→ **Exercise inputs**:

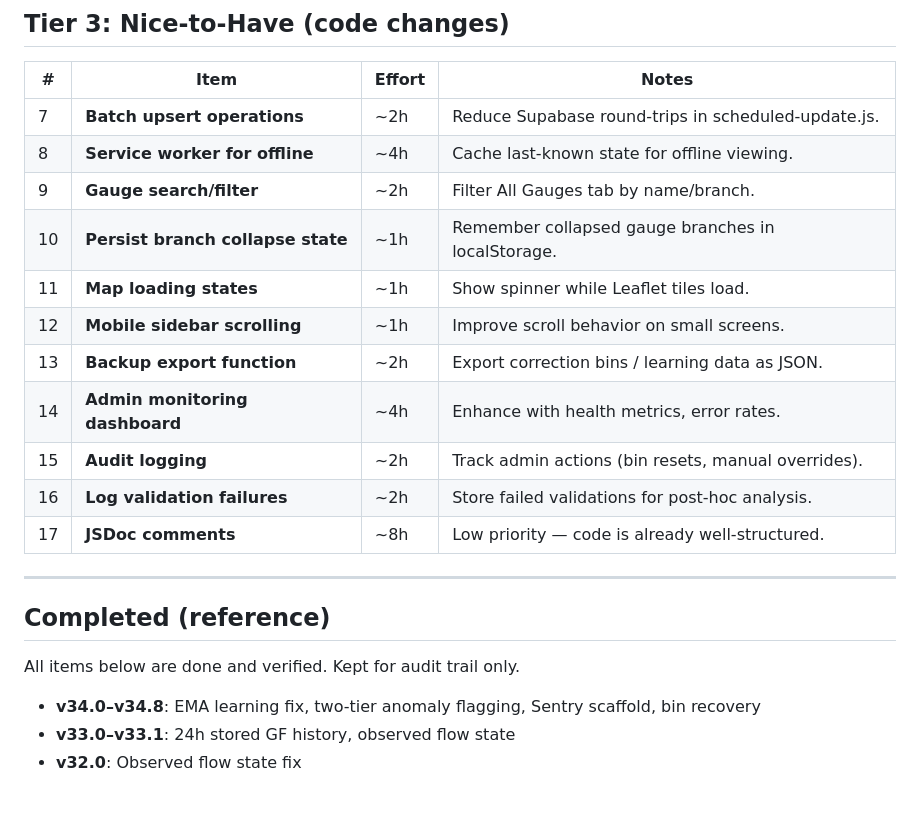
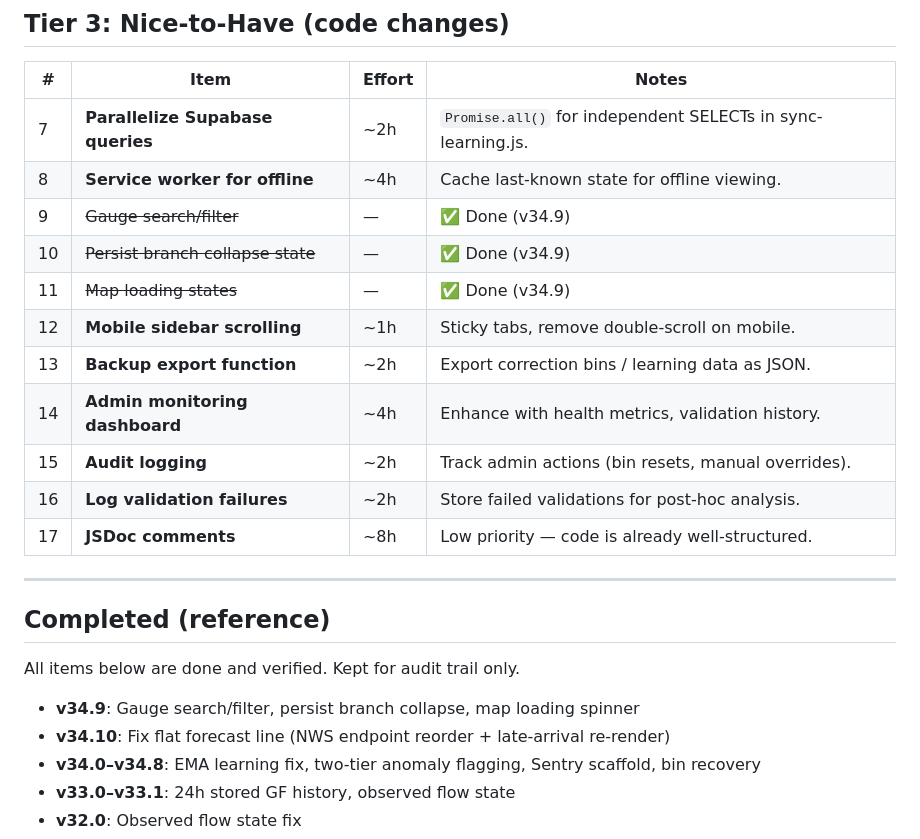
Before and after one commit to sebjilke/potomac-pulse, a Markdown page: TODO.md, the part around one of its changes. GitHub-like rendering; blank space fills up the shorter version.

Commit message:
Update TODO.md: mark v34.9/v34.10 items complete
Co-Authored-By: Claude Opus 4.6 <noreply@anthropic.com>

```diff
--- a/TODO.md
+++ b/TODO.md
@@ -24,14 +24,14 @@
 
 | # | Item | Effort | Notes |
 |---|------|--------|-------|
-| 7 | **Batch upsert operations** | ~2h | Reduce Supabase round-trips in scheduled-update.js. |
+| 7 | **Parallelize Supabase queries** | ~2h | `Promise.all()` for independent SELECTs in sync-learning.js. |
 | 8 | **Service worker for offline** | ~4h | Cache last-known state for offline viewing. |
-| 9 | **Gauge search/filter** | ~2h | Filter All Gauges tab by name/branch. |
-| 10 | **Persist branch collapse state** | ~1h | Remember collapsed gauge branches in localStorage. |
-| 11 | **Map loading states** | ~1h | Show spinner while Leaflet tiles load. |
-| 12 | **Mobile sidebar scrolling** | ~1h | Improve scroll behavior on small screens. |
+| 9 | ~~Gauge search/filter~~ | — | ✅ Done (v34.9) |
+| 10 | ~~Persist branch collapse state~~ | — | ✅ Done (v34.9) |
+| 11 | ~~Map loading states~~ | — | ✅ Done (v34.9) |
+| 12 | **Mobile sidebar scrolling** | ~1h | Sticky tabs, remove double-scroll on mobile. |
 | 13 | **Backup export function** | ~2h | Export correction bins / learning data as JSON. |
-| 14 | **Admin monitoring dashboard** | ~4h | Enhance with health metrics, error rates. |
+| 14 | **Admin monitoring dashboard** | ~4h | Enhance with health metrics, validation history. |
 | 15 | **Audit logging** | ~2h | Track admin actions (bin resets, manual overrides). |
 | 16 | **Log validation failures** | ~2h | Store failed validations for post-hoc analysis. |
 | 17 | **JSDoc comments** | ~8h | Low priority — code is already well-structured. |
@@ -42,6 +42,8 @@
 
 All items below are done and verified. Kept for audit trail only.
 
+- **v34.9**: Gauge search/filter, persist branch collapse, map loading spinner
+- **v34.10**: Fix flat forecast line (NWS endpoint reorder + late-arrival re-render)
 - **v34.0–v34.8**: EMA learning fix, two-tier anomaly flagging, Sentry scaffold, bin recovery
 - **v33.0–v33.1**: 24h stored GF history, observed flow state
 - **v32.0**: Observed flow state fix
```
Also changed, not shown: other parts of TODO.md (+1 -1 lines).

→ **Action item**: In the records above, find the lines holding "with". Copy each one.

→ **Task output**:
-| 14 | **Admin monitoring dashboard** | ~4h | Enhance with health metrics, error rates. |
+| 14 | **Admin monitoring dashboard** | ~4h | Enhance with health metrics, validation history. |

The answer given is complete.